Film is famously called the collaborative medium, but when you are Seth MacFarlane – a writer, actor, impersonator, producer, director, animator, comedian and singer – who needs collaborators? MacFarlane produces, co-writes (with Alec Sulkin and Wellesley Wild), directs and stars in A Million Ways to Die in the West, his second feature as director after the hit R-rated comedy, Ted.
Even for those who are not fans of Family Guy or Ted, there’s no denying MacFarlane’s energy and the range of his talent. There are, however, grounds to question the point of his new film. It’s a spoof on American Westerns, a genre that died out before most of the film’s target audience were old enough to see them. Since Blazing Saddles, the brilliant spoof that drew a line under traditional Westerns, we’ve had some high quality revisionist fare, such as Clint Eastwood’s Unforgiven or Kevin Costner’s OpenRange.
To MacFarlane’s credit, there are enough funny lines and zany gags spread across a running time of close to two hours to call this a comedy. But these are overshadowed by tasteless scatological and embarrassing puerile jokes, not to mention MacFarlane’s wooden acting and directing.
Set in 1882, MacFarlane is Albert Stark, who hates the Wild West. ‘We live in a terrible time and place,’ he whines. ‘Everything out there that isn’t you wants to kill you.’ He still lives with his parents who never move from their static rocking chairs.
For Albert’s ambitious girlfriend, Louise (Amanda Seyfried), it’s bad enough he’s a lowly sheep farmer; but he’s so inept at his job that he cannot even control his flock. Albert confesses that one of his sheep wandered into the local brothel. ‘When I went to pick it up, somehow it had made twenty dollars.’ When Albert chickens out of a dual, Louise leaves him for Foy, an obnoxious narcissistic local shopkeeper (Neil Patrick Harris) who buys her frocks and humiliates Albert.
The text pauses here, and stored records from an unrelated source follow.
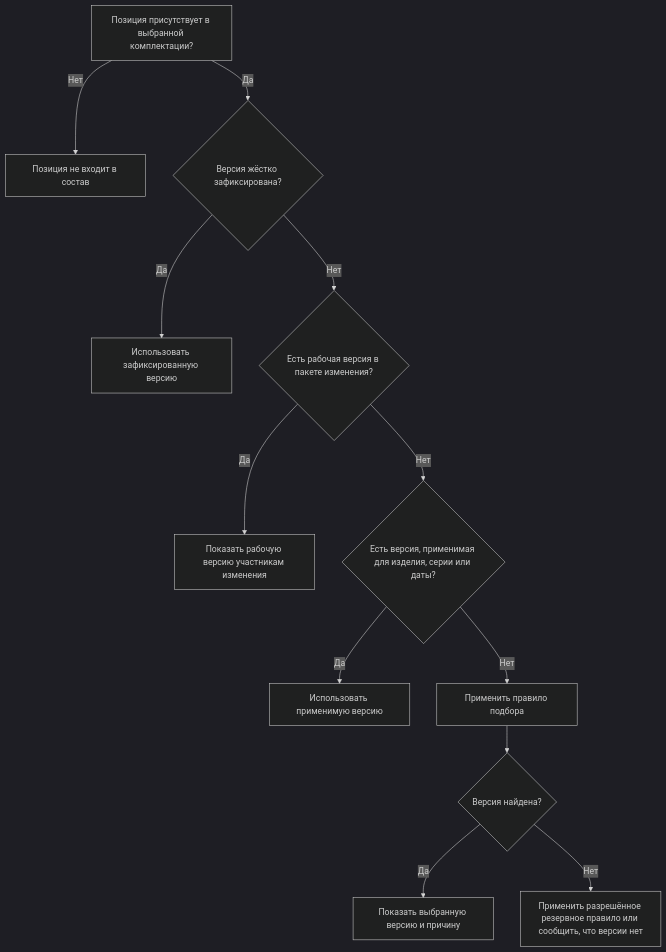
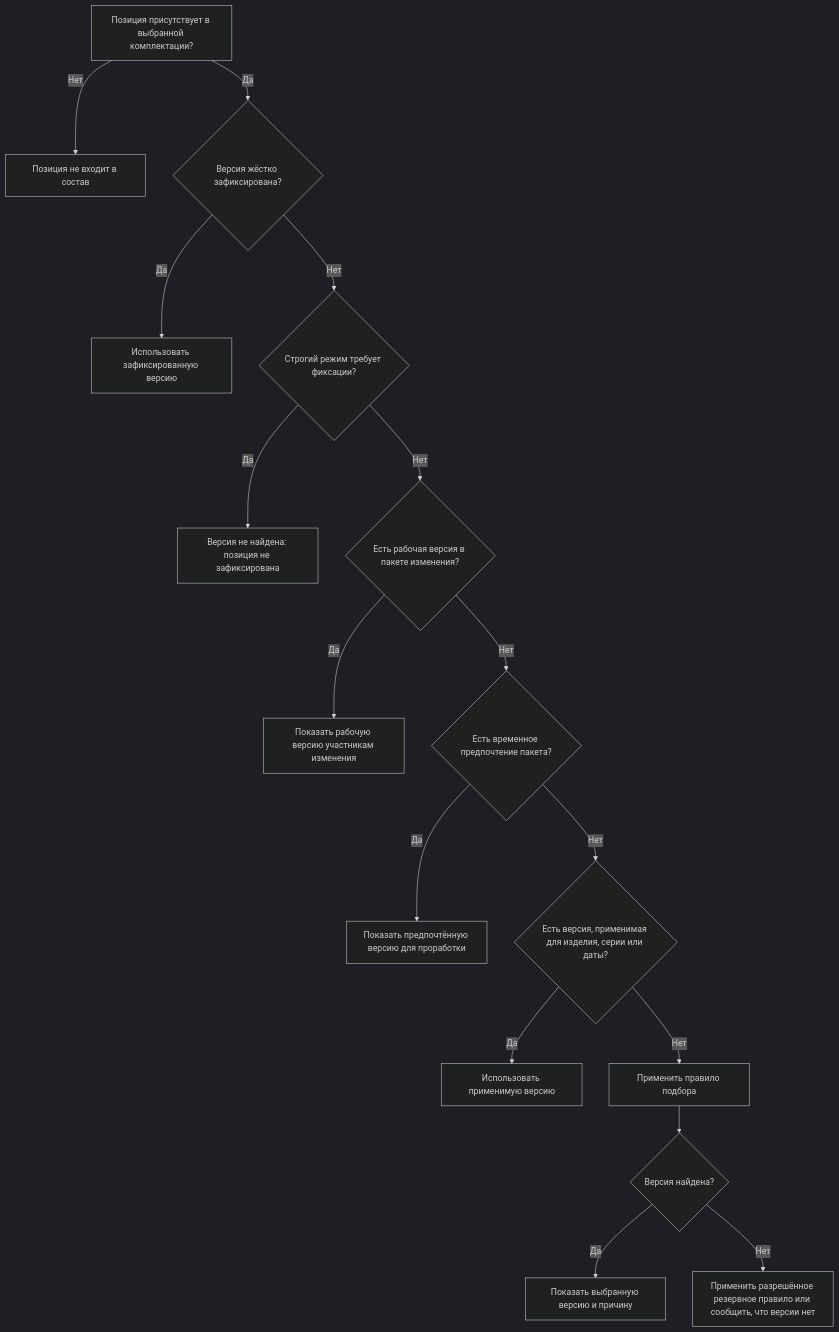
The diagram in wiki/Version-selection-guide.md (ZelAnton/Interlink-product-book), drawn with Mermaid (dark theme) before and after one commit. The commit also changed other lines of this file and 67 other files, not shown here.

````diff
--- a/wiki/Version-selection-guide.md
+++ b/wiki/Version-selection-guide.md
@@ -38,14 +38,18 @@
 ```mermaid
 flowchart TD
     A["Позиция присутствует в выбранной комплектации?"] -->|Нет| B["Позиция не входит в состав"]
     A -->|Да| C{"Версия жёстко зафиксирована?"}
     C -->|Да| D["Использовать зафиксированную версию"]
-    C -->|Нет| E{"Есть рабочая версия в пакете изменения?"}
+    C -->|Нет| S{"Строгий режим требует фиксации?"}
+    S -->|Да| T["Версия не найдена: позиция не зафиксирована"]
+    S -->|Нет| E{"Есть рабочая версия в пакете изменения?"}
     E -->|Да| F["Показать рабочую версию участникам изменения"]
-    E -->|Нет| G{"Есть версия, применимая для изделия, серии или даты?"}
+    E -->|Нет| P{"Есть временное предпочтение пакета?"}
+    P -->|Да| Q["Показать предпочтённую версию для проработки"]
+    P -->|Нет| G{"Есть версия, применимая для изделия, серии или даты?"}
     G -->|Да| H["Использовать применимую версию"]
     G -->|Нет| I["Применить правило подбора"]
     I --> J{"Версия найдена?"}
     J -->|Да| K["Показать выбранную версию и причину"]
     J -->|Нет| L["Применить разрешённое резервное правило или сообщить, что версии нет"]
 ```
````
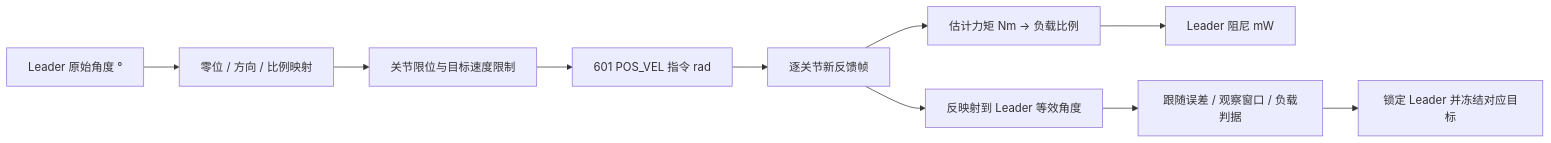
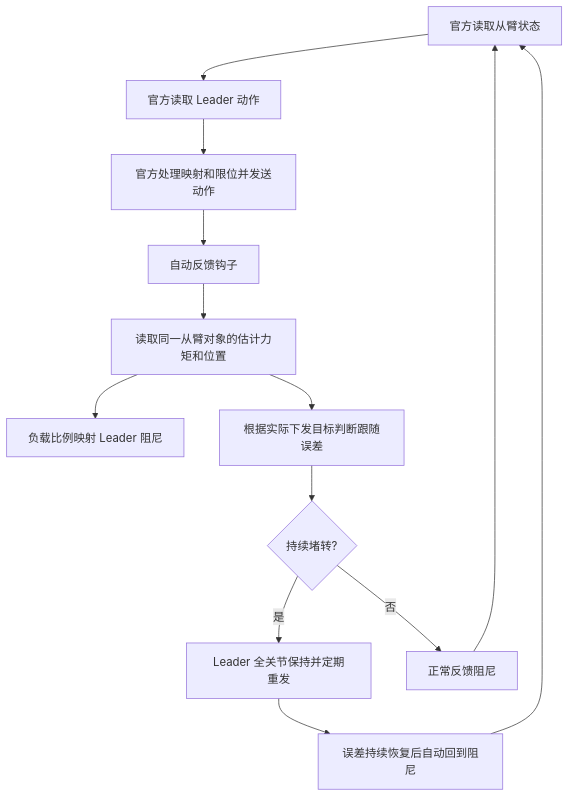
The diagram in docs/b601_dm.md (VincentHSS/stararm102-force-feedback), drawn with Mermaid before and after one commit. The commit also changed other lines of this file and 16 other files, not shown here.

````diff
--- a/docs/b601_dm.md
+++ b/docs/b601_dm.md
@@ -138,12 +64,15 @@
 ```mermaid
-flowchart LR
-    L[Leader 原始角度 °] --> M[零位 / 方向 / 比例映射]
-    M --> V[关节限位与目标速度限制]
-    V --> C[601 POS_VEL 指令 rad]
-    C --> F[逐关节新反馈帧]
-    F --> T[估计力矩 Nm → 负载比例]
-    T --> D[Leader 阻尼 mW]
-    F --> I[反映射到 Leader 等效角度]
-    I --> G[跟随误差 / 观察窗口 / 负载判据]
-    G --> H[锁定 Leader 并冻结对应目标]
+flowchart TD
+    A[官方读取从臂状态] --> B[官方读取 Leader 动作]
+    B --> C[官方处理映射和限位并发送动作]
+    C --> D[自动反馈钩子]
+    D --> E[读取同一从臂对象的估计力矩和位置]
+    E --> F[负载比例映射 Leader 阻尼]
+    E --> G[根据实际下发目标判断跟随误差]
+    G --> H{持续堵转?}
+    H -- 是 --> I[Leader 全关节保持并定期重发]
+    H -- 否 --> J[正常反馈阻尼]
+    I --> K[误差持续恢复后自动回到阻尼]
+    K --> A
+    J --> A
 ```
````
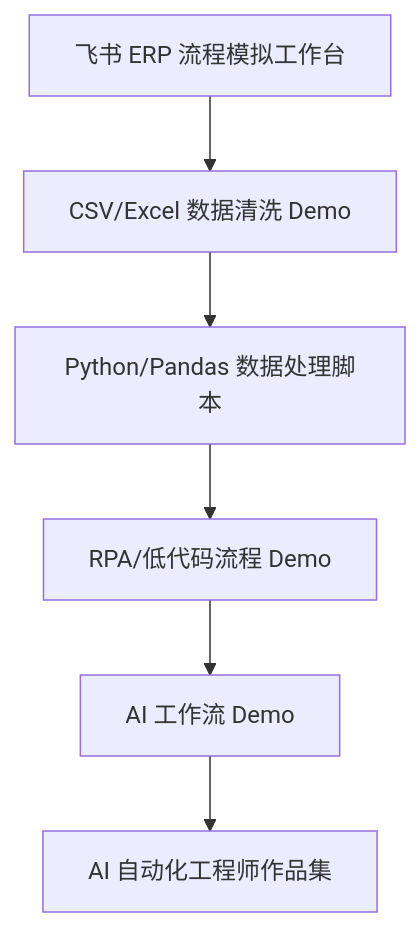
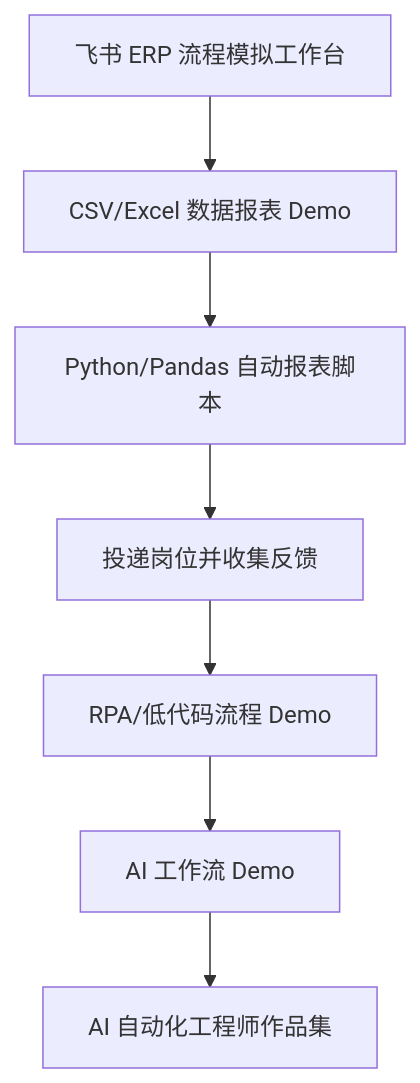
The diagram in task-plans/04-ai-automation-engineer-roadmap.md (sai5585wo/work-plan), drawn with Mermaid before and after one commit. The commit also changed other lines of this file and 5 other files, not shown here.

Commit message:
Refine roadmap around reporting automation

````diff
--- a/task-plans/04-ai-automation-engineer-roadmap.md
+++ b/task-plans/04-ai-automation-engineer-roadmap.md
@@ -12,8 +12,9 @@
 ```mermaid
 graph TD
-    A[飞书 ERP 流程模拟工作台] --> B[CSV/Excel 数据清洗 Demo]
-    B --> C[Python/Pandas 数据处理脚本]
-    C --> D[RPA/低代码流程 Demo]
-    D --> E[AI 工作流 Demo]
-    E --> F[AI 自动化工程师作品集]
+    A[飞书 ERP 流程模拟工作台] --> B[CSV/Excel 数据报表 Demo]
+    B --> C[Python/Pandas 自动报表脚本]
+    C --> D[投递岗位并收集反馈]
+    D --> E[RPA/低代码流程 Demo]
+    E --> F[AI 工作流 Demo]
+    F --> G[AI 自动化工程师作品集]
 ```
````
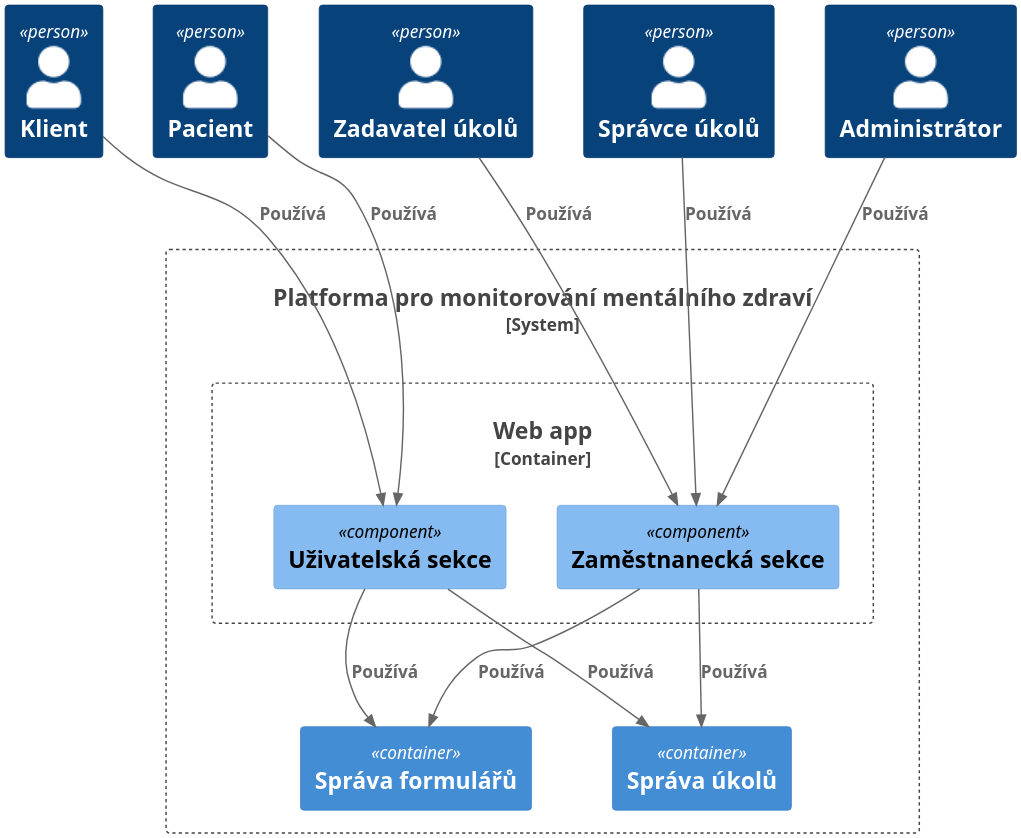
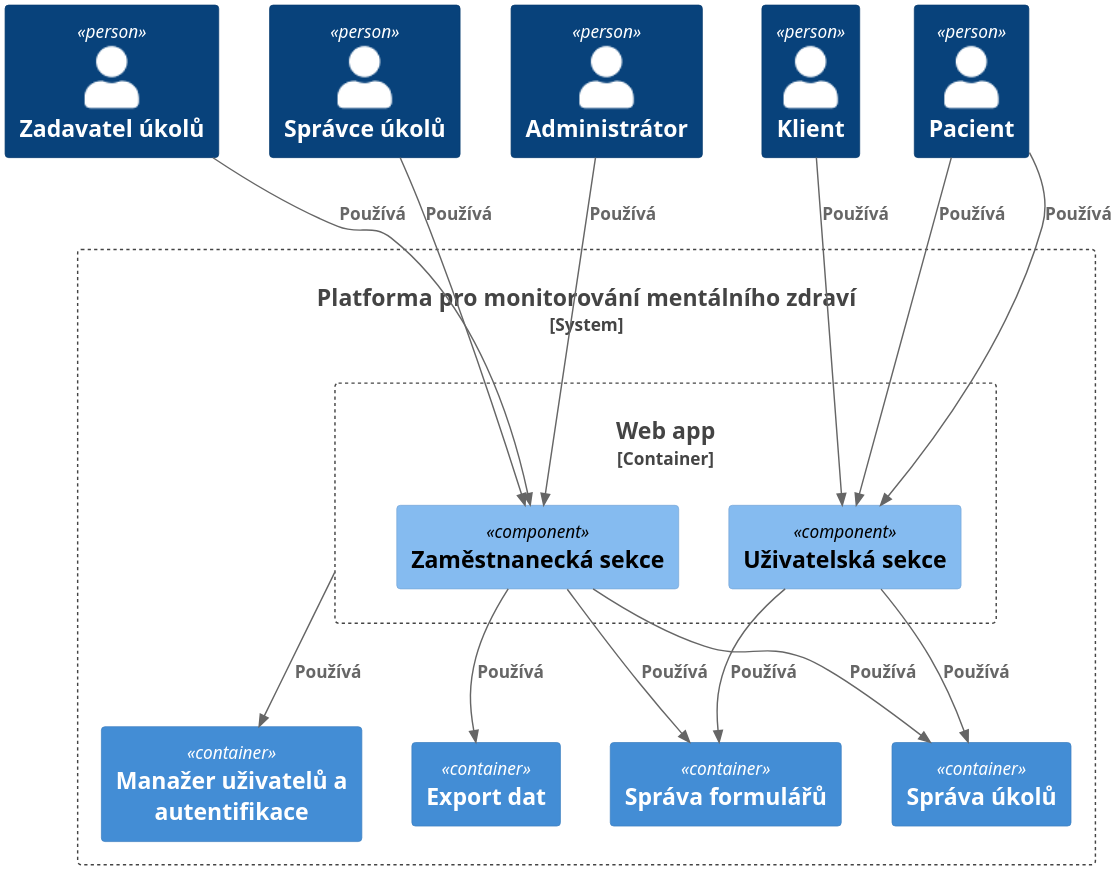
The diagram in src/diagrams/architecture/webApplicationComponent.puml (PatrikTrefil/bakalarska-prace), drawn with PlantUML before and after one commit. The commit also changed 2 other files, not shown here.

Commit message:
update diagrams (export container + fixes)

```diff
--- a/src/diagrams/architecture/webApplicationComponent.puml
+++ b/src/diagrams/architecture/webApplicationComponent.puml
@@ -1,39 +1,44 @@
 @startuml
 skinparam dpi 300
 
 !include ../lib/C4_Component.puml
 
 
 Person(pacient, "Pacient")
 Person(klient, "Klient")
 Person(admin, "Administrátor")
 Person(spravceUkolu, "Správce úkolů")
 Person(zadavatelUkolu, "Zadavatel úkolů")
 
 System_Boundary(systemBoundary, "Platforma pro monitorování mentálního zdraví") {
     Container_Boundary(webAppBoundary, "Web app") {
         Component(userSection, "Uživatelská sekce")
         Component(managementSection, "Zaměstnanecká sekce")
     }
     Container(spravaFormularu, "Správa formulářů")
     Container(spravaUkolu, "Správa úkolů")
+    Container(export, "Export dat")
+    Container(manazerUzivatelu, "Manažer uživatelů a autentifikace")
 }
 
 Lay_D(pacient, webAppBoundary)
 Lay_D(klient, webAppBoundary)
 Lay_D(admin, webAppBoundary)
 Lay_D(spravceUkolu, webAppBoundary)
 Lay_D(zadavatelUkolu, webAppBoundary)
 
 Rel(pacient, userSection, "Používá")
 Rel(klient, userSection, "Používá")
 Rel(admin, managementSection, "Používá")
 Rel(spravceUkolu, managementSection, "Používá")
 Rel(zadavatelUkolu, managementSection, "Používá")
 
+Rel(managementSection, export, "Používá")
+Rel(webAppBoundary, manazerUzivatelu, "Používá")
+Rel(pacient, userSection, "Používá")
 Rel(userSection, spravaFormularu, "Používá")
 Rel(managementSection, spravaFormularu, "Používá")
 Rel(userSection, spravaUkolu, "Používá")
 Rel(managementSection, spravaUkolu, "Používá")
 
 @enduml
```
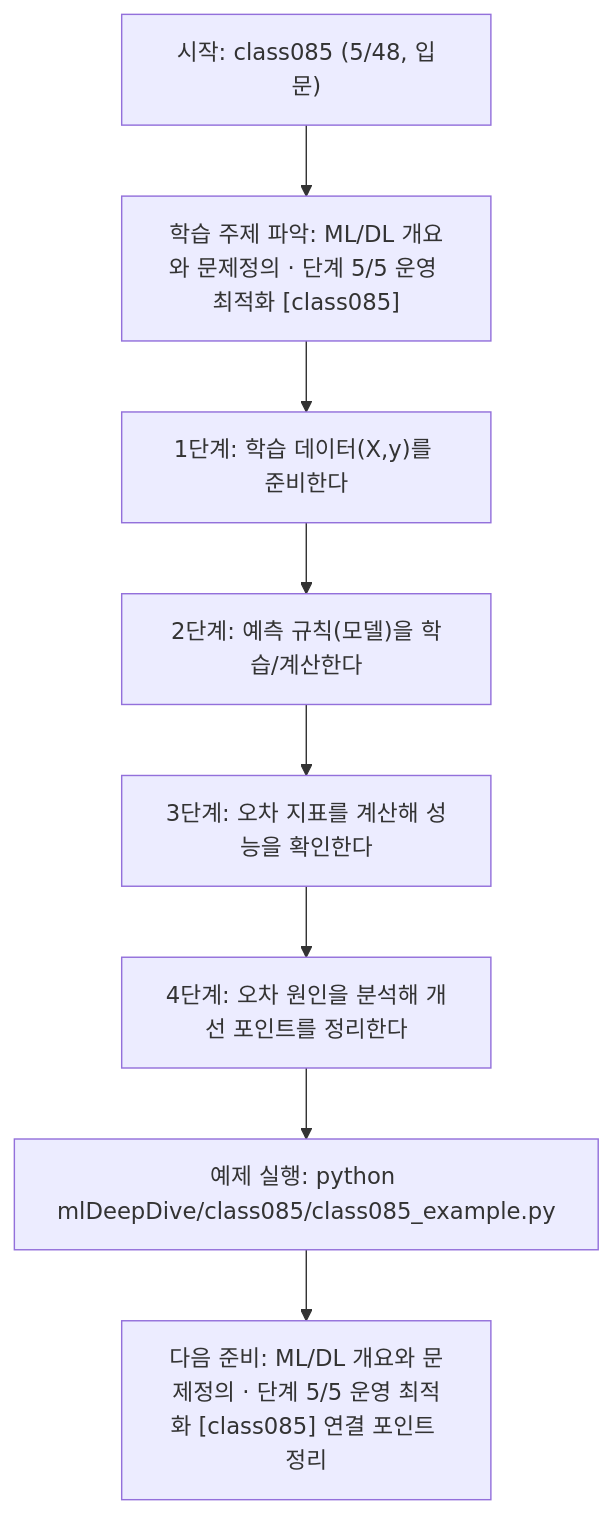
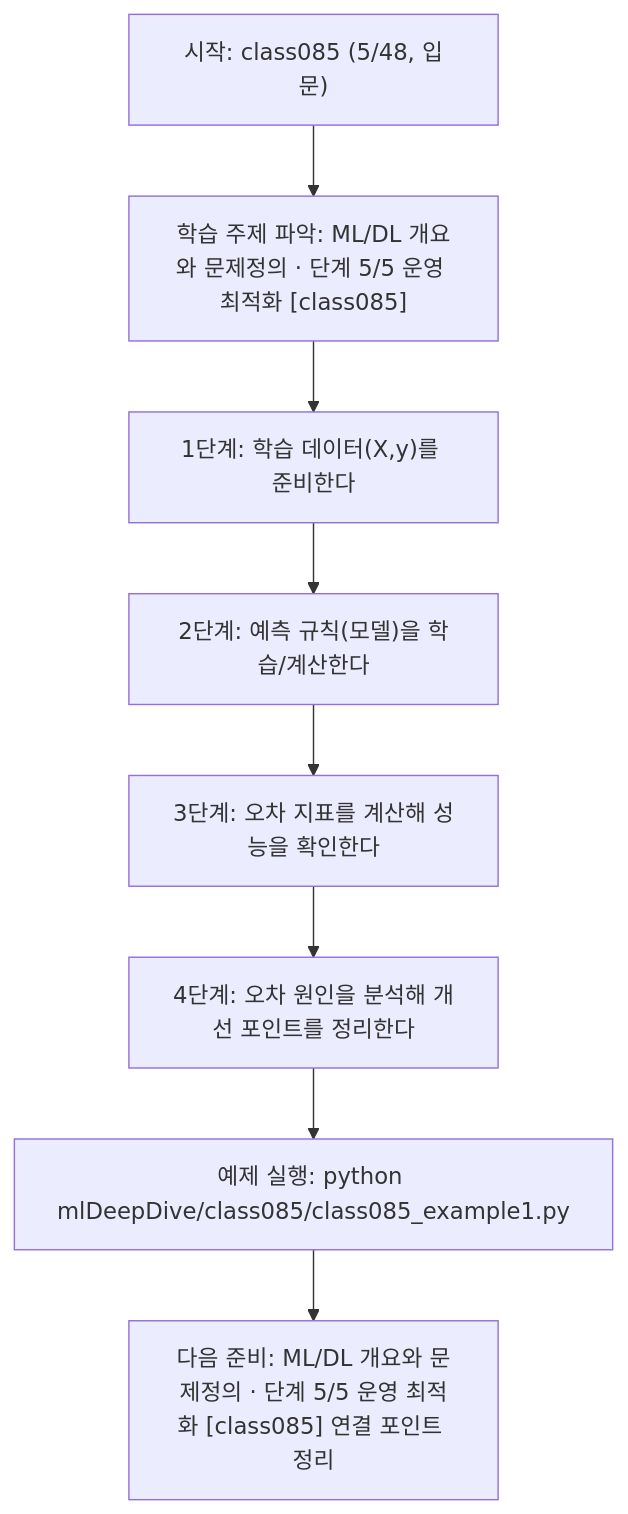
Before and after one commit to edumgt/Python-AI_Agent-Class: the diagram in mlDeepDive/class085/class085.md, drawn with Mermaid. The commit also changed other lines of this file and 2959 other files, not shown here.

````diff
--- a/mlDeepDive/class085/class085.md
+++ b/mlDeepDive/class085/class085.md
@@ -111,18 +111,18 @@
 ```mermaid
 flowchart TD
 N1["시작: class085 (5/48, 입문)"]
 N2["학습 주제 파악: ML/DL 개요와 문제정의 · 단계 5/5 운영 최적화 [class085]"]
 N3["1단계: 학습 데이터(X,y)를 준비한다"]
 N4["2단계: 예측 규칙(모델)을 학습/계산한다"]
 N5["3단계: 오차 지표를 계산해 성능을 확인한다"]
 N6["4단계: 오차 원인을 분석해 개선 포인트를 정리한다"]
-N7["예제 실행: python mlDeepDive/class085/class085_example.py"]
+N7["예제 실행: python mlDeepDive/class085/class085_example1.py"]
 N8["다음 준비: ML/DL 개요와 문제정의 · 단계 5/5 운영 최적화 [class085] 연결 포인트 정리"]
 N1 --> N2
 N2 --> N3
 N3 --> N4
 N4 --> N5
 N5 --> N6
 N6 --> N7
 N7 --> N8
 ```
````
But help is on hand from a beautiful stranger, Anna (Charlize Theron), who drifts into town shrouded in mystery. Attracted to Albert’s goodness, she offers to pretend to be his girlfriend to make Louise jealous. When Albert impulsively challenges Foy to a gun fight, Louise teaches him to shoot and the two fall in love. But, as the audience already knows, Anna has a secret. She married the notorious outlaw Clinch Leatherwood (Liam Neeson) when she was ten because she didn’t want to make it to 15 as a spinster. When Clinch discovers their relationship, Albert knows this is one fight he cannot escape.
Under all the poop, diarreha and fart ‘jokes’, the comedy works best with MacFarlane’s quick stand-alone gags that are all in the delivery. When Albert returns home his critical father (Christopher Hagen) barks, ‘You’re late.’
Bemused, Albert retorts: ‘For what?’
The Father, thinking about it: ‘Fair enough.’
MacFarlane and his co-writers include many of the stock character and familiar conflicts in westerns, including a scene in which MacFarlane is captured by angry Indians who help him with Clinch when they learn he speaks their tongue. There’s also the most clichéd sub-plot in the book. Ed (Giovanni Ribisi), the nerdy virgin, is in love with Ruth (Sarah Silverman), the friendly prostitute who won’t sleep with Ed until they are married. Here, this hackneyed joke is prolonged beyond human endurance.
You might also wish to see a lot less of Amanda Seyfried, Liam Neeson and Charlize Theron in what are hardly their finest moments. The fault has to be shared with the director who seems to be directing dramatic actors in stand-up comedy and cannot stage the action sequences. His attempts to mix lame suspense and drama (Clinch slaps Anna across the face) with comedy, (she sticks a flower in his bum) are awkward.
The spot-the-cameo-game (Christopher Lloyd as Doc Brown, Ryan Reynolds as a man killed in the bar and Ewan McGregor as a Cowboy at the local fair) might keep some amused, although many critics had already left when Jamie Foxx appears as Django, a reference to Tarantino’s brilliant revisionist saga, Django Unchained. Foxx wanders into the fair mumbling, ‘Where are all the White chicks’; or at least, that’s what it sounded like.
Joyce Glasser – MT film reviewer